▸ **EXERCISE DETAILS**
Excluding any images, copy all of the lines below precisely as written.

▸ **Before and after images**
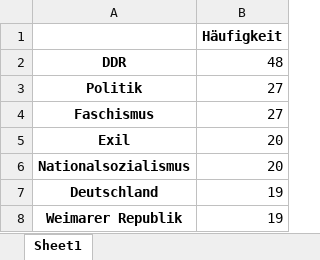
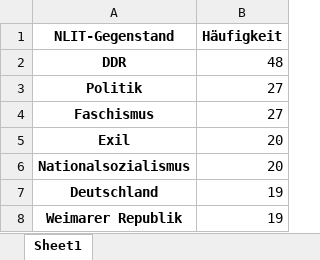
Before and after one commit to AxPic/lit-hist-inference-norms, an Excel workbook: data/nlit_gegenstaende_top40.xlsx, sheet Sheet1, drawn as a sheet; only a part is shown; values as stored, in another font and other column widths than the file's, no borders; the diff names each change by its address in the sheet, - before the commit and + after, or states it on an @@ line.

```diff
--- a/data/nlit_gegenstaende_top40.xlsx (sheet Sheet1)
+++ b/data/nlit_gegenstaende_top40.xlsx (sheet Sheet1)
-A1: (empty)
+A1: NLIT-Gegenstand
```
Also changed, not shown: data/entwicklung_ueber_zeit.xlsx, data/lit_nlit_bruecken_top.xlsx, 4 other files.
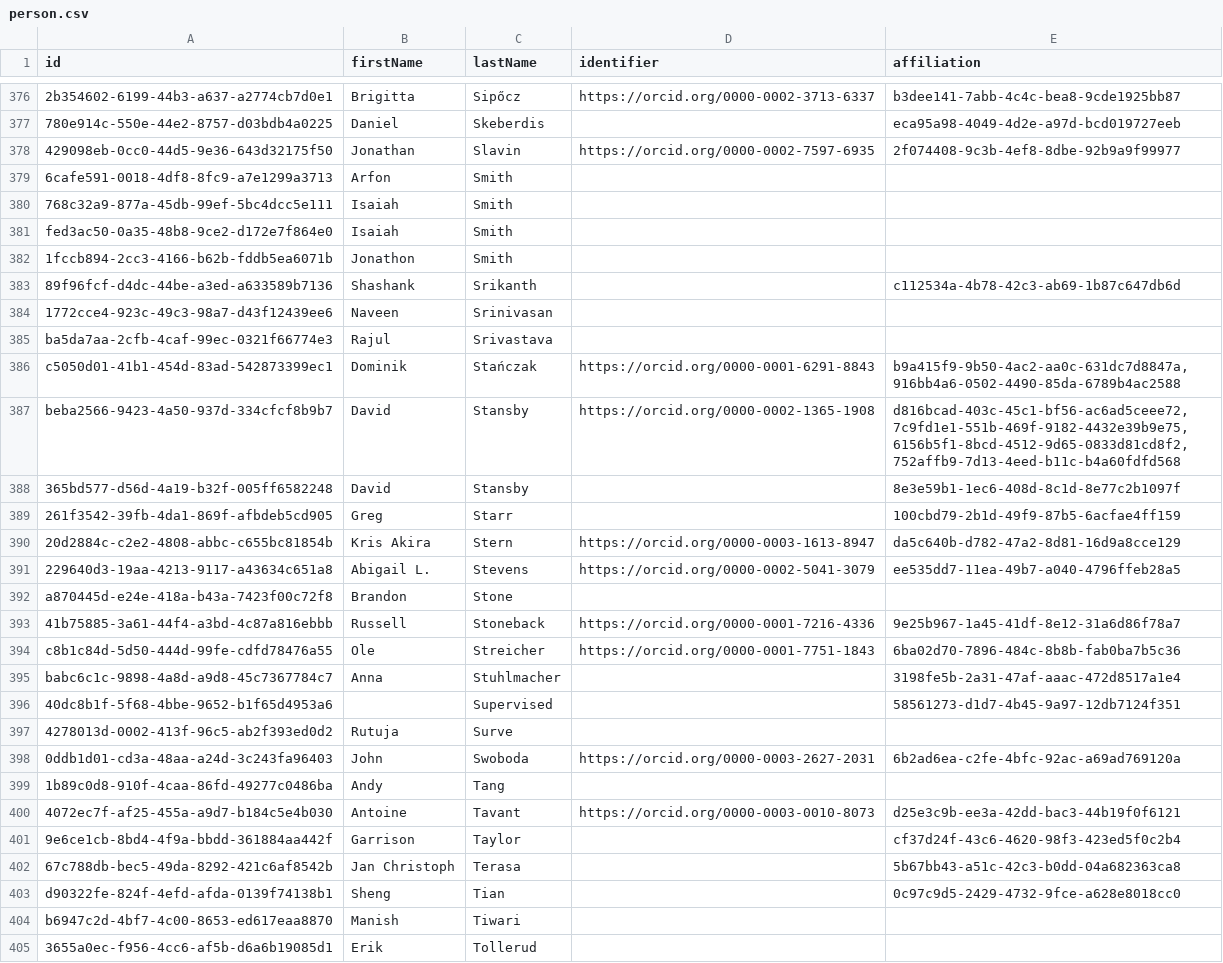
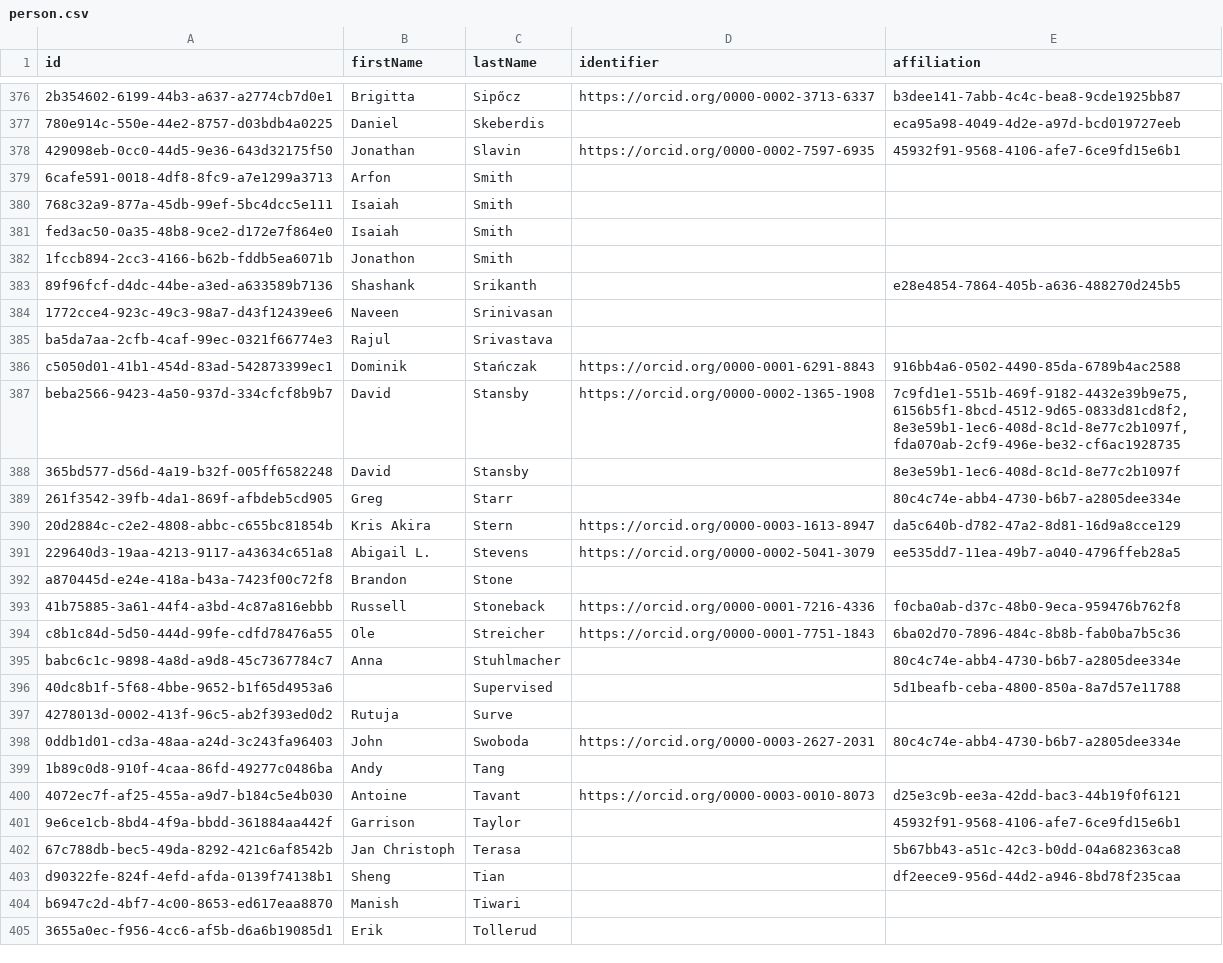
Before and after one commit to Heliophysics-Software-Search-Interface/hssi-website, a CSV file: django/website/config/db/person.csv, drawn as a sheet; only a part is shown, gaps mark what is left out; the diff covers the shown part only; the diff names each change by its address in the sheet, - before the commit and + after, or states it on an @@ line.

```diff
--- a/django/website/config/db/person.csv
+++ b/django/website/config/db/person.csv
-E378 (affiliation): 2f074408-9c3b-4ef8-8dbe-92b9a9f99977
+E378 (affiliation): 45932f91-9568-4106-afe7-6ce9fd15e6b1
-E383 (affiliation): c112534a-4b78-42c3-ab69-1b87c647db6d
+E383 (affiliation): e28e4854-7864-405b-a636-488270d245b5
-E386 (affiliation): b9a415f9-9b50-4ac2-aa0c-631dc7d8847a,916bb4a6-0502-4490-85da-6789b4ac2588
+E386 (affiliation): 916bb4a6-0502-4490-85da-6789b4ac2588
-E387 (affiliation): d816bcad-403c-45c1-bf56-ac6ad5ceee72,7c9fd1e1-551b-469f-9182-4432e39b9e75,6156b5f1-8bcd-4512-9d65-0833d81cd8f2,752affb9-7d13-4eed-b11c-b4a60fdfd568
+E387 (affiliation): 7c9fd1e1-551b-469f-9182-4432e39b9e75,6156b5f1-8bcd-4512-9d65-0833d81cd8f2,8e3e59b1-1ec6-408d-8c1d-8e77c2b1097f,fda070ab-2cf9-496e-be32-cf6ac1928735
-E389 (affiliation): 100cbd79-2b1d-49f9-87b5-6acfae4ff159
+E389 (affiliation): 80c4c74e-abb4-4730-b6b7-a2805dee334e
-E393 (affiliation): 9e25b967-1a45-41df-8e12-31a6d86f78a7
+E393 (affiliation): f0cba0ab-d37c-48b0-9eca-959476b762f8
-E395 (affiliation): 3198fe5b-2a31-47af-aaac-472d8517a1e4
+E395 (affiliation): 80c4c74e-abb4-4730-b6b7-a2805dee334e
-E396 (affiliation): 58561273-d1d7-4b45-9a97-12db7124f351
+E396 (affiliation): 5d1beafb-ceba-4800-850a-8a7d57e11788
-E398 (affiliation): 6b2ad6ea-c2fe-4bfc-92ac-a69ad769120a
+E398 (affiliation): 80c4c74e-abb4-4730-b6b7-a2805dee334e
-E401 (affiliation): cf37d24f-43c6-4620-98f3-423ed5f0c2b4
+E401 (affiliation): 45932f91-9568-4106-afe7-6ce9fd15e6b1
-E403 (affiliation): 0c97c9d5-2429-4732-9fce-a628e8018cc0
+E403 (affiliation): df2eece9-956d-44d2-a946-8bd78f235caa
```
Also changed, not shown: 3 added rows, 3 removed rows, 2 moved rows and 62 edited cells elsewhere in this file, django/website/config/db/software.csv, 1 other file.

▸ **RESULT OF THIS EXERCISE**
Before and after one commit to AxPic/lit-hist-inference-norms, an Excel workbook: data/nlit_gegenstaende_top40.xlsx, sheet Sheet1, drawn as a sheet; only a part is shown; values as stored, in another font and other column widths than the file's, no borders; the diff names each change by its address in the sheet, - before the commit and + after, or states it on an @@ line.

```diff
--- a/data/nlit_gegenstaende_top40.xlsx (sheet Sheet1)
+++ b/data/nlit_gegenstaende_top40.xlsx (sheet Sheet1)
-A1: (empty)
+A1: NLIT-Gegenstand
```
Also changed, not shown: data/entwicklung_ueber_zeit.xlsx, data/lit_nlit_bruecken_top.xlsx, 4 other files.
Before and after one commit to Heliophysics-Software-Search-Interface/hssi-website, a CSV file: django/website/config/db/person.csv, drawn as a sheet; only a part is shown, gaps mark what is left out; the diff covers the shown part only; the diff names each change by its address in the sheet, - before the commit and + after, or states it on an @@ line.

```diff
--- a/django/website/config/db/person.csv
+++ b/django/website/config/db/person.csv
-E378 (affiliation): 2f074408-9c3b-4ef8-8dbe-92b9a9f99977
+E378 (affiliation): 45932f91-9568-4106-afe7-6ce9fd15e6b1
-E383 (affiliation): c112534a-4b78-42c3-ab69-1b87c647db6d
+E383 (affiliation): e28e4854-7864-405b-a636-488270d245b5
-E386 (affiliation): b9a415f9-9b50-4ac2-aa0c-631dc7d8847a,916bb4a6-0502-4490-85da-6789b4ac2588
+E386 (affiliation): 916bb4a6-0502-4490-85da-6789b4ac2588
-E387 (affiliation): d816bcad-403c-45c1-bf56-ac6ad5ceee72,7c9fd1e1-551b-469f-9182-4432e39b9e75,6156b5f1-8bcd-4512-9d65-0833d81cd8f2,752affb9-7d13-4eed-b11c-b4a60fdfd568
+E387 (affiliation): 7c9fd1e1-551b-469f-9182-4432e39b9e75,6156b5f1-8bcd-4512-9d65-0833d81cd8f2,8e3e59b1-1ec6-408d-8c1d-8e77c2b1097f,fda070ab-2cf9-496e-be32-cf6ac1928735
-E389 (affiliation): 100cbd79-2b1d-49f9-87b5-6acfae4ff159
+E389 (affiliation): 80c4c74e-abb4-4730-b6b7-a2805dee334e
-E393 (affiliation): 9e25b967-1a45-41df-8e12-31a6d86f78a7
+E393 (affiliation): f0cba0ab-d37c-48b0-9eca-959476b762f8
-E395 (affiliation): 3198fe5b-2a31-47af-aaac-472d8517a1e4
+E395 (affiliation): 80c4c74e-abb4-4730-b6b7-a2805dee334e
-E396 (affiliation): 58561273-d1d7-4b45-9a97-12db7124f351
+E396 (affiliation): 5d1beafb-ceba-4800-850a-8a7d57e11788
-E398 (affiliation): 6b2ad6ea-c2fe-4bfc-92ac-a69ad769120a
+E398 (affiliation): 80c4c74e-abb4-4730-b6b7-a2805dee334e
-E401 (affiliation): cf37d24f-43c6-4620-98f3-423ed5f0c2b4
+E401 (affiliation): 45932f91-9568-4106-afe7-6ce9fd15e6b1
-E403 (affiliation): 0c97c9d5-2429-4732-9fce-a628e8018cc0
+E403 (affiliation): df2eece9-956d-44d2-a946-8bd78f235caa
```
Also changed, not shown: 3 added rows, 3 removed rows, 2 moved rows and 62 edited cells elsewhere in this file, django/website/config/db/software.csv, 1 other file.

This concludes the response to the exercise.